Oh, wait, I don't get paid at all.

Empiricus said...

RE: 5. Schoenberg’s music never sounds more attractive, no matter how many times you listen to it.

An odd thing struck me the twelfth or so time I read this post. It may be a little ambiguous, but I think Hurwitz meant something to this affect: no matter how many times "I" listen to Schoenberg, it doesn't sound more attractive to "him."

RE: 6. Schumann’s orchestration definitely needs improvement.

Same logic applies. He's talking about Clara Schumann, not Robert.

These may be those elusive truths we've been after here, folks.

Emperor Zeppo said...

On a bit of an aside from this conversation, Hurwitz's article touches on a pet peev of mine with regard to discussing classical music. Why should describing music as "ugly" be an insult?

I am reminded of David Lang's interesting take on Pierrot Lunaire in Ann McCutchan's book The Muse That Sings:

"If you listen to all the revolutionary pieces written at the same time as Pierrot
Lunaire—Rite of Spring, for example—they are easy to listen to, now. But Pierrot Lunaire is still hideous. And that is a talent—I mean, how did Schoenberg do that? We’re never going to get used to that. It’s always going to be creepy. …A hundred years from now, Pierrot Lunaire is going to give people pretty much the same experience that the original audience had."

Lang gives credit to Schoenberg for his ability to create something that affects us. "Ugly" and "creepy" are just other ways to describe the affects of music and not judgements of their quality or likability.

Clearly this isn't an applicable comment to this crowd, but a change I'd like to see in the greater discourse where music is concerned.

AnthonyS said...

@ EmpZep: that's a great line of Lang's. I would give a seven-bobbie to anyone who could find a review of a concert giving a piece props for being ugly.

Sator Arepo said...

WTF is a "seven-bobbie"?

AnthonyS said...

A "seven-bobbie" is an imaginary sum of money that I think could have existed in some fantastic realization of British history.

Doesn't it sound like a sum of money in Leeds in 1858?

"My grandmum would always give me a seven-bobbie for the trouble, and a lad could have a knocker day with that, I don't mind saying."

Inventing Dickensian words and phrases is fun! (Oh, a gerund!)

Anonymous said...

I can't believe I wasted 45 seconds on this article. Left this kind of "critical thinking" back in Junior High. Please. . .

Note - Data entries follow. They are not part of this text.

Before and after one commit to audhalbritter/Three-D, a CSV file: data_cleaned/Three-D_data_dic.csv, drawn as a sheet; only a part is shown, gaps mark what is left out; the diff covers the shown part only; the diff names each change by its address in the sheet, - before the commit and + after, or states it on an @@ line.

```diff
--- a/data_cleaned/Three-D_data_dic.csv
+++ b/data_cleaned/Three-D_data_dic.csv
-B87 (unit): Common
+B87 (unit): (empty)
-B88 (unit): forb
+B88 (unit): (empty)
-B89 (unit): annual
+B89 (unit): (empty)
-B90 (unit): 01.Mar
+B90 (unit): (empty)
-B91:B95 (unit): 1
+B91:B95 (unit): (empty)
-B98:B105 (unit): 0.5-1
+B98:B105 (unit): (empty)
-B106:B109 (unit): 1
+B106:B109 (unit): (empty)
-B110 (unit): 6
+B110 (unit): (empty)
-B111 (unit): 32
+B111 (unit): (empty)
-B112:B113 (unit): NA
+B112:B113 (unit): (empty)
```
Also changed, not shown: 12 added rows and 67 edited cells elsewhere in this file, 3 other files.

Oh, and after 40 years in classical music as pianist, conductor and musicologist, I think I've heard enough music to form an opinion as valid as anyone else's. Liszt is the most over-valued composer of all time. Yes, some fine works in their too, scattered among the drivel. But, really...

SadEnding said...

Overall, an offering worthy of a Junior High School student. Only not as interesting or creative. Dull. . .really.